→ WORK TO COMPLETE:
Your answer must be the full listing below, restated word for word, with no pictures in it.

→ RECORDS FOR THE EXERCISE:
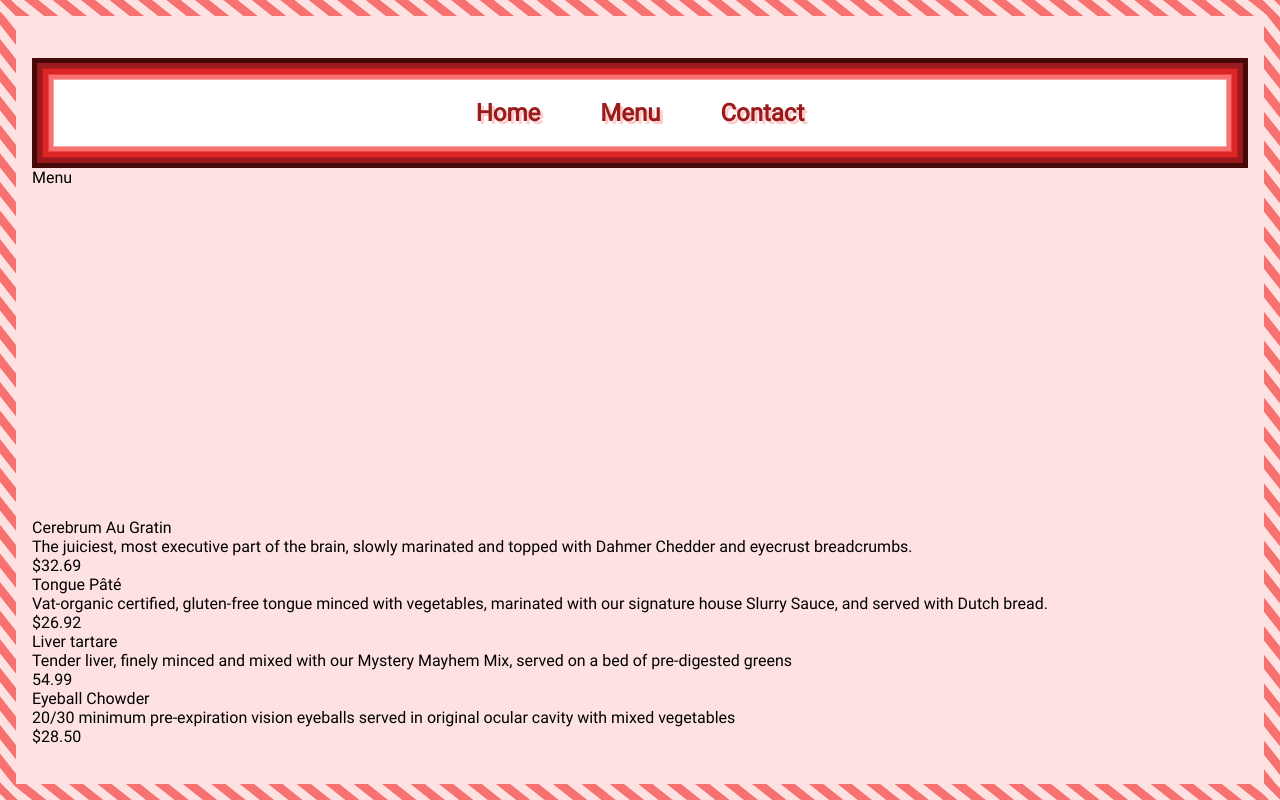
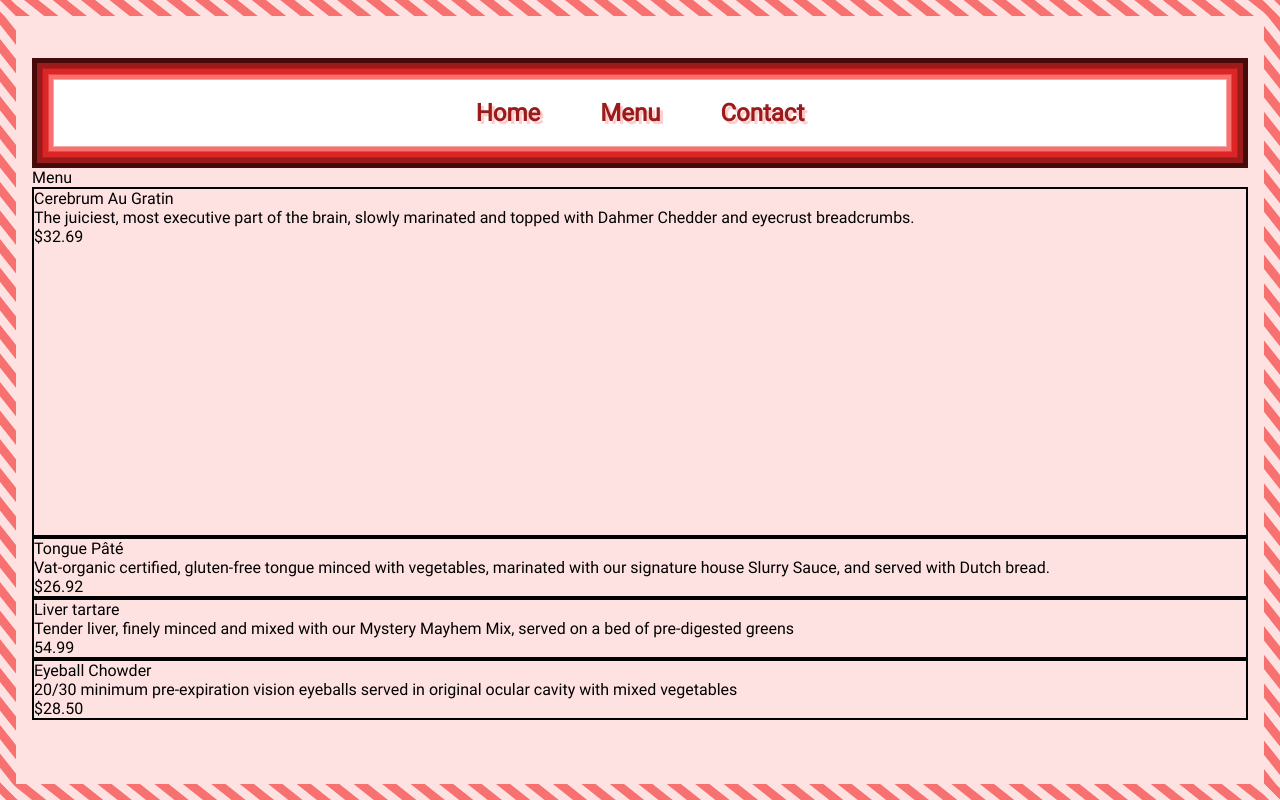
Before and after one commit to technexx/Webpack-Restaurant, a website built with webpack: page dist/index.html in a window 1280 px wide. Both pictures are taken after a click on the element "Menu". Built offline with nearby package versions, Linux system fonts and the light colour scheme.

Commit message:
rename of menu item class and fixed append

```diff
--- a/src/menuLayout.js
+++ b/src/menuLayout.js
@@ -12,7 +12,7 @@ export function createMenu() {
     menuHeader.innerText = "Menu"
 
     const menuItemsDiv = document.createElement("div")
-    menuItemsDiv.classList.add("menu-items")
+    menuItemsDiv.classList.add("menu-items-holder")
 
     menu.appendChild(menuHeader)
     menu.appendChild(menuItemsDiv)
@@ -22,7 +22,7 @@ export function createMenu() {
     const itemThree = MenuItem("Liver tartare", "54.99", "Tender liver, finely minced and mixed with our Mystery Mayhem Mix, served on a bed of pre-digested greens")
     const itemFour = MenuItem("Eyeball Chowder", "$28.50", "20/30 minimum pre-expiration vision eyeballs served in original ocular cavity with mixed vegetables")
 
-    const menuItems = document.querySelector(".menu-items")
+    const menuItemsHolder = document.querySelector(".menu-items-holder")
     const menuItemsArray = [itemOne, itemTwo, itemThree, itemFour]
 
     for (let i=0; i<menuItemsArray.length; i++) {
@@ -37,9 +37,11 @@ export function createMenu() {
         descriptionPar.innerText = menuItemsArray[i].description
         pricePar.innerText = menuItemsArray[i].price
 
-        menuItems.appendChild(itemPar)
-        menuItems.appendChild(descriptionPar)
-        menuItems.appendChild(pricePar)
+        itemDiv.appendChild(itemPar)
+        itemDiv.appendChild(descriptionPar)
+        itemDiv.appendChild(pricePar)
+
+        menuItemsHolder.appendChild(itemDiv)
     }
 }
 
--- a/src/style.css
+++ b/src/style.css
@@ -100,14 +100,13 @@
     margin-bottom: 10px;
 }
 
-.menu {
+.menu-items-holder {
     display: grid;
     grid-template-rows: repeat(auto-fit, minmax(250px, 350px));
 }
 
 .menu-item {
     border: solid 2px black;
-    font-size: 33px;
 }
 
 @font-face {
```
Also changed, not shown: dist/main.js.
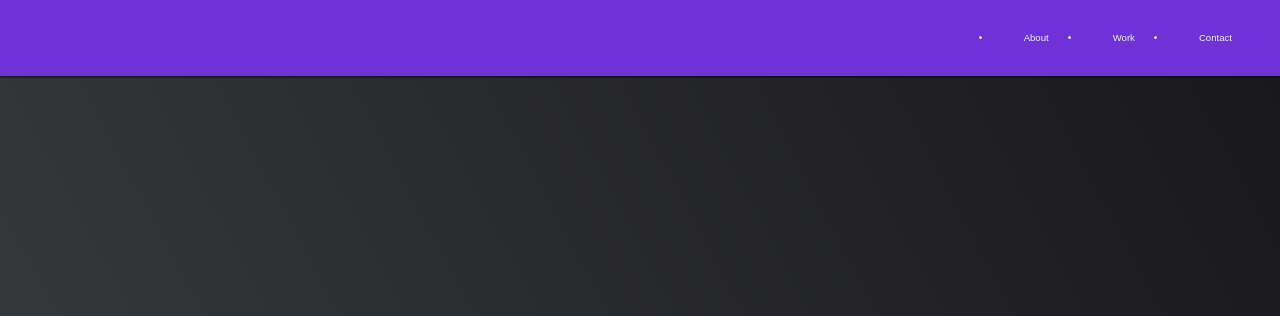
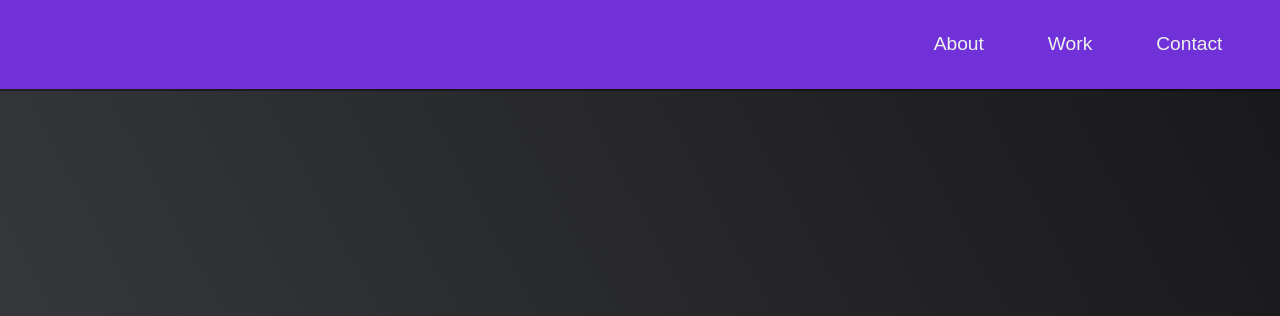
Before and after one commit to Microverse-Fullstack-Program/Personal_Portifolio-Microverse-Traials, a plain HTML site: page index.html in a window 1280 px wide. Shown: the top 316 px of the page. Drawn offline with Linux system fonts and the light colour scheme.

Commit message:
Update style.css

```diff
--- a/css/style.css
+++ b/css/style.css
@@ -12,16 +12,20 @@
   padding: 0;
 }
 
+ul {
+  list-style: none;
+}
+
 html {
   box-sizing: border-box;
-  font-size: 50%;
+  font-size: 80%;
   scroll-behavior: smooth;
 }
 
 /* Base styles */
 body {
   font-family: sans-serif;
-  font-size: 1.2rem;
+  font-size: 1.5rem;
   font-weight: 450;
   line-height: 1.3;
   color: var(--main-white);
```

→ ANSWER TO THIS EXERCISE:
Before and after one commit to technexx/Webpack-Restaurant, a website built with webpack: page dist/index.html in a window 1280 px wide. Both pictures are taken after a click on the element "Menu". Built offline with nearby package versions, Linux system fonts and the light colour scheme.

Commit message:
rename of menu item class and fixed append

```diff
--- a/src/menuLayout.js
+++ b/src/menuLayout.js
@@ -12,7 +12,7 @@ export function createMenu() {
     menuHeader.innerText = "Menu"
 
     const menuItemsDiv = document.createElement("div")
-    menuItemsDiv.classList.add("menu-items")
+    menuItemsDiv.classList.add("menu-items-holder")
 
     menu.appendChild(menuHeader)
     menu.appendChild(menuItemsDiv)
@@ -22,7 +22,7 @@ export function createMenu() {
     const itemThree = MenuItem("Liver tartare", "54.99", "Tender liver, finely minced and mixed with our Mystery Mayhem Mix, served on a bed of pre-digested greens")
     const itemFour = MenuItem("Eyeball Chowder", "$28.50", "20/30 minimum pre-expiration vision eyeballs served in original ocular cavity with mixed vegetables")
 
-    const menuItems = document.querySelector(".menu-items")
+    const menuItemsHolder = document.querySelector(".menu-items-holder")
     const menuItemsArray = [itemOne, itemTwo, itemThree, itemFour]
 
     for (let i=0; i<menuItemsArray.length; i++) {
@@ -37,9 +37,11 @@ export function createMenu() {
         descriptionPar.innerText = menuItemsArray[i].description
         pricePar.innerText = menuItemsArray[i].price
 
-        menuItems.appendChild(itemPar)
-        menuItems.appendChild(descriptionPar)
-        menuItems.appendChild(pricePar)
+        itemDiv.appendChild(itemPar)
+        itemDiv.appendChild(descriptionPar)
+        itemDiv.appendChild(pricePar)
+
+        menuItemsHolder.appendChild(itemDiv)
     }
 }
 
--- a/src/style.css
+++ b/src/style.css
@@ -100,14 +100,13 @@
     margin-bottom: 10px;
 }
 
-.menu {
+.menu-items-holder {
     display: grid;
     grid-template-rows: repeat(auto-fit, minmax(250px, 350px));
 }
 
 .menu-item {
     border: solid 2px black;
-    font-size: 33px;
 }
 
 @font-face {
```
Also changed, not shown: dist/main.js.
Before and after one commit to Microverse-Fullstack-Program/Personal_Portifolio-Microverse-Traials, a plain HTML site: page index.html in a window 1280 px wide. Shown: the top 316 px of the page. Drawn offline with Linux system fonts and the light colour scheme.

Commit message:
Update style.css

```diff
--- a/css/style.css
+++ b/css/style.css
@@ -12,16 +12,20 @@
   padding: 0;
 }
 
+ul {
+  list-style: none;
+}
+
 html {
   box-sizing: border-box;
-  font-size: 50%;
+  font-size: 80%;
   scroll-behavior: smooth;
 }
 
 /* Base styles */
 body {
   font-family: sans-serif;
-  font-size: 1.2rem;
+  font-size: 1.5rem;
   font-weight: 450;
   line-height: 1.3;
   color: var(--main-white);
```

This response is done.